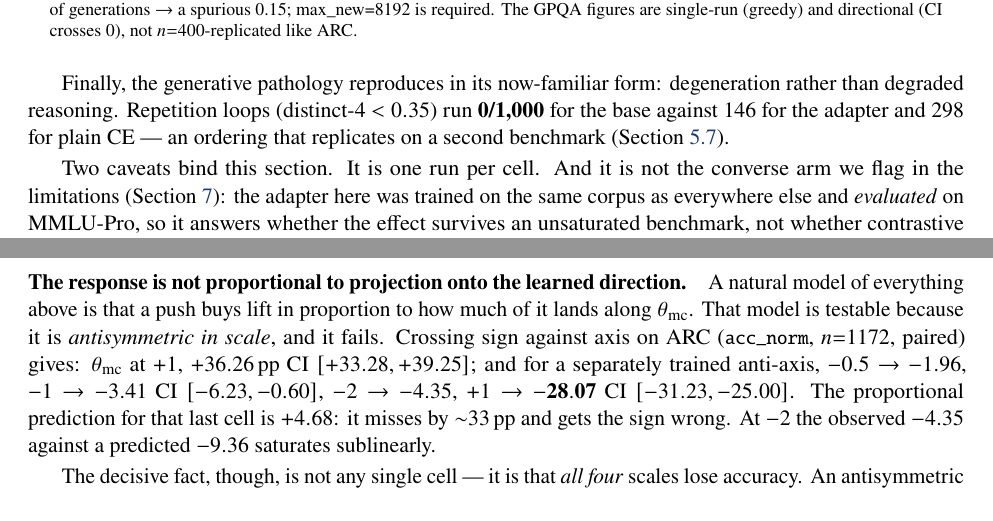
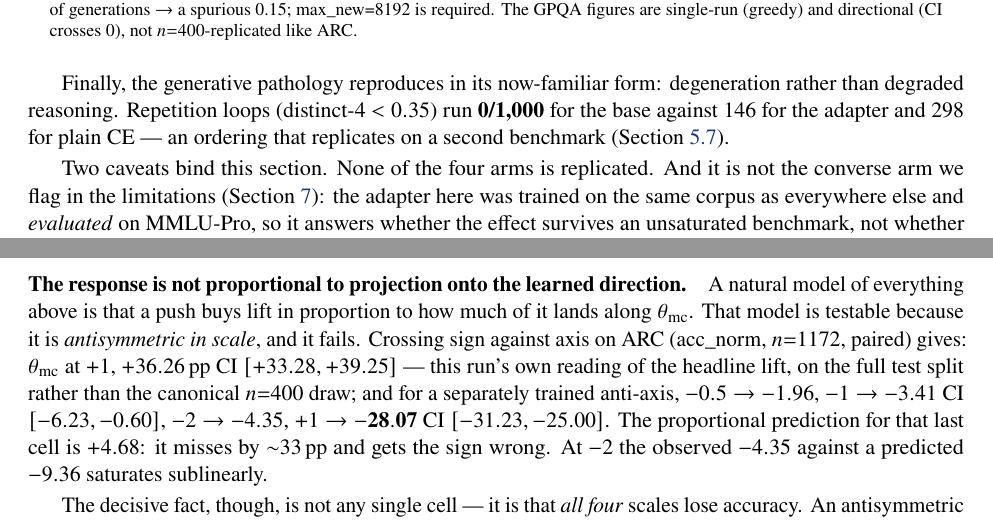
Before and after one commit to seba-cascardo/higher-scores-not-a-better-model, a LaTeX paper (docs/paper/main.tex, which reads docs/paper/sections/discussion.tex, docs/paper/sections/results.tex): two parts of pages 21 and 37 of 63, joined at a grey line, cut so that both start at the same text. Compiled offline with pdfLaTeX.

Commit message:
docs(paper): close the four remaining minors from the prose pass
One of them corrected this reviewer rather than the paper. The report claimed the
new material's \code{acc_norm} clashed with bare acc_norm "pre-existing" -- the
grep behind that was wrong. acc_norm appears 27 times and only 2 use \code{}, both
introduced by the new material. The outlier was the new text, so the two new ones
are now bare, not the twenty-five old ones.

The triple "one run per cell" was not fixed by deleting. The three instances
qualify three different experiments (E7b, B59, B55); dropping one would have
bought prose with honesty. Each is now anchored to its own scope -- "One run per
cell" / "None of these cells is replicated" / "None of the four arms is
replicated" -- so the caveat survives three times and the tic does not.

+36.26 for ARC now says what it is: this run's own reading of the headline lift,
on the full test split rather than the canonical n=400 draw. The headline +35.83
is a mean over three adapters at n=400; they were never the same number, and the
paper no longer implies they are.

Abstract drops "chance 0.100" -- redundant with "ten options", and the abstract is
the most expensive space in the paper.

Build unchanged: 63pp, 0 undefined refs, 0 undefined citations, 0 overfull >5pt.

Co-Authored-By: Claude Opus 5 <noreply@anthropic.com>

```diff
--- a/docs/paper/sections/discussion.tex
+++ b/docs/paper/sections/discussion.tex
@@ -696,8 +696,10 @@ fork (b) (necessity) make the off-axis reading a two-sided causal claim.
 direction.} A natural model of everything above is that a push buys lift in
 proportion to how much of it lands along $\thetamc$. That model is testable because
 it is \emph{antisymmetric in scale}, and it fails. Crossing sign against axis on ARC
-(\code{acc\_norm}, $n{=}1172$, paired) gives: $\thetamc$ at $+1$, $+36.26\pp$ CI
-$[+33.28, +39.25]$; and for a separately trained anti-axis, $-0.5 \rightarrow -1.96$,
+(acc\_norm, $n{=}1172$, paired) gives: $\thetamc$ at $+1$, $+36.26\pp$ CI
+$[+33.28, +39.25]$ --- this run's own reading of the headline lift, on the full test
+split rather than the canonical $n{=}400$ draw; and for a separately trained
+anti-axis, $-0.5 \rightarrow -1.96$,
 $-1 \rightarrow -3.41$ CI $[-6.23, -0.60]$, $-2 \rightarrow -4.35$, $+1 \rightarrow
 \mathbf{-28.07}$ CI $[-31.23, -25.00]$. The proportional prediction for that last
 cell is $+4.68$: it misses by ${\sim}33\pp$ and gets the sign wrong. At $-2$ the
--- a/docs/paper/sections/results.tex
+++ b/docs/paper/sections/results.tex
@@ -897,7 +897,7 @@ rather than degraded reasoning. Repetition loops (distinct-4 $< 0.35$) run
 \textbf{0/1{,}000} for the base against $146$ for the adapter and $298$ for plain CE ---
 an ordering that replicates on a second benchmark (\cref{disc:pathologies}).
 
-Two caveats bind this section. It is one run per cell. And it is not the converse arm
+Two caveats bind this section. None of the four arms is replicated. And it is not the converse arm
 we flag in the limitations (\cref{lim:anchors}): the adapter here was trained on the same corpus as everywhere
 else and \emph{evaluated} on MMLU-Pro, so it answers whether the effect survives an
 unsaturated benchmark, not whether contrastive PEFT trained in-distribution on one
```
Also changed, not shown: docs/paper/sections/abstract.tex (+2 -2 lines), docs/paper/main.pdf, docs/paper/sections/discussion.tex (2 more changed lines), docs/paper/sections/results.tex (4 more changed lines).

_Directions for this task:_
Write out the data again word for word, minus any images.

_Response to the exercise:_
Before and after one commit to seba-cascardo/higher-scores-not-a-better-model, a LaTeX paper (docs/paper/main.tex, which reads docs/paper/sections/discussion.tex, docs/paper/sections/results.tex): two parts of pages 21 and 37 of 63, joined at a grey line, cut so that both start at the same text. Compiled offline with pdfLaTeX.

Commit message:
docs(paper): close the four remaining minors from the prose pass
One of them corrected this reviewer rather than the paper. The report claimed the
new material's \code{acc_norm} clashed with bare acc_norm "pre-existing" -- the
grep behind that was wrong. acc_norm appears 27 times and only 2 use \code{}, both
introduced by the new material. The outlier was the new text, so the two new ones
are now bare, not the twenty-five old ones.

The triple "one run per cell" was not fixed by deleting. The three instances
qualify three different experiments (E7b, B59, B55); dropping one would have
bought prose with honesty. Each is now anchored to its own scope -- "One run per
cell" / "None of these cells is replicated" / "None of the four arms is
replicated" -- so the caveat survives three times and the tic does not.

+36.26 for ARC now says what it is: this run's own reading of the headline lift,
on the full test split rather than the canonical n=400 draw. The headline +35.83
is a mean over three adapters at n=400; they were never the same number, and the
paper no longer implies they are.

Abstract drops "chance 0.100" -- redundant with "ten options", and the abstract is
the most expensive space in the paper.

Build unchanged: 63pp, 0 undefined refs, 0 undefined citations, 0 overfull >5pt.

Co-Authored-By: Claude Opus 5 <noreply@anthropic.com>

```diff
--- a/docs/paper/sections/discussion.tex
+++ b/docs/paper/sections/discussion.tex
@@ -696,8 +696,10 @@ fork (b) (necessity) make the off-axis reading a two-sided causal claim.
 direction.} A natural model of everything above is that a push buys lift in
 proportion to how much of it lands along $\thetamc$. That model is testable because
 it is \emph{antisymmetric in scale}, and it fails. Crossing sign against axis on ARC
-(\code{acc\_norm}, $n{=}1172$, paired) gives: $\thetamc$ at $+1$, $+36.26\pp$ CI
-$[+33.28, +39.25]$; and for a separately trained anti-axis, $-0.5 \rightarrow -1.96$,
+(acc\_norm, $n{=}1172$, paired) gives: $\thetamc$ at $+1$, $+36.26\pp$ CI
+$[+33.28, +39.25]$ --- this run's own reading of the headline lift, on the full test
+split rather than the canonical $n{=}400$ draw; and for a separately trained
+anti-axis, $-0.5 \rightarrow -1.96$,
 $-1 \rightarrow -3.41$ CI $[-6.23, -0.60]$, $-2 \rightarrow -4.35$, $+1 \rightarrow
 \mathbf{-28.07}$ CI $[-31.23, -25.00]$. The proportional prediction for that last
 cell is $+4.68$: it misses by ${\sim}33\pp$ and gets the sign wrong. At $-2$ the
--- a/docs/paper/sections/results.tex
+++ b/docs/paper/sections/results.tex
@@ -897,7 +897,7 @@ rather than degraded reasoning. Repetition loops (distinct-4 $< 0.35$) run
 \textbf{0/1{,}000} for the base against $146$ for the adapter and $298$ for plain CE ---
 an ordering that replicates on a second benchmark (\cref{disc:pathologies}).
 
-Two caveats bind this section. It is one run per cell. And it is not the converse arm
+Two caveats bind this section. None of the four arms is replicated. And it is not the converse arm
 we flag in the limitations (\cref{lim:anchors}): the adapter here was trained on the same corpus as everywhere
 else and \emph{evaluated} on MMLU-Pro, so it answers whether the effect survives an
 unsaturated benchmark, not whether contrastive PEFT trained in-distribution on one
```
Also changed, not shown: docs/paper/sections/abstract.tex (+2 -2 lines), docs/paper/main.pdf, docs/paper/sections/discussion.tex (2 more changed lines), docs/paper/sections/results.tex (4 more changed lines).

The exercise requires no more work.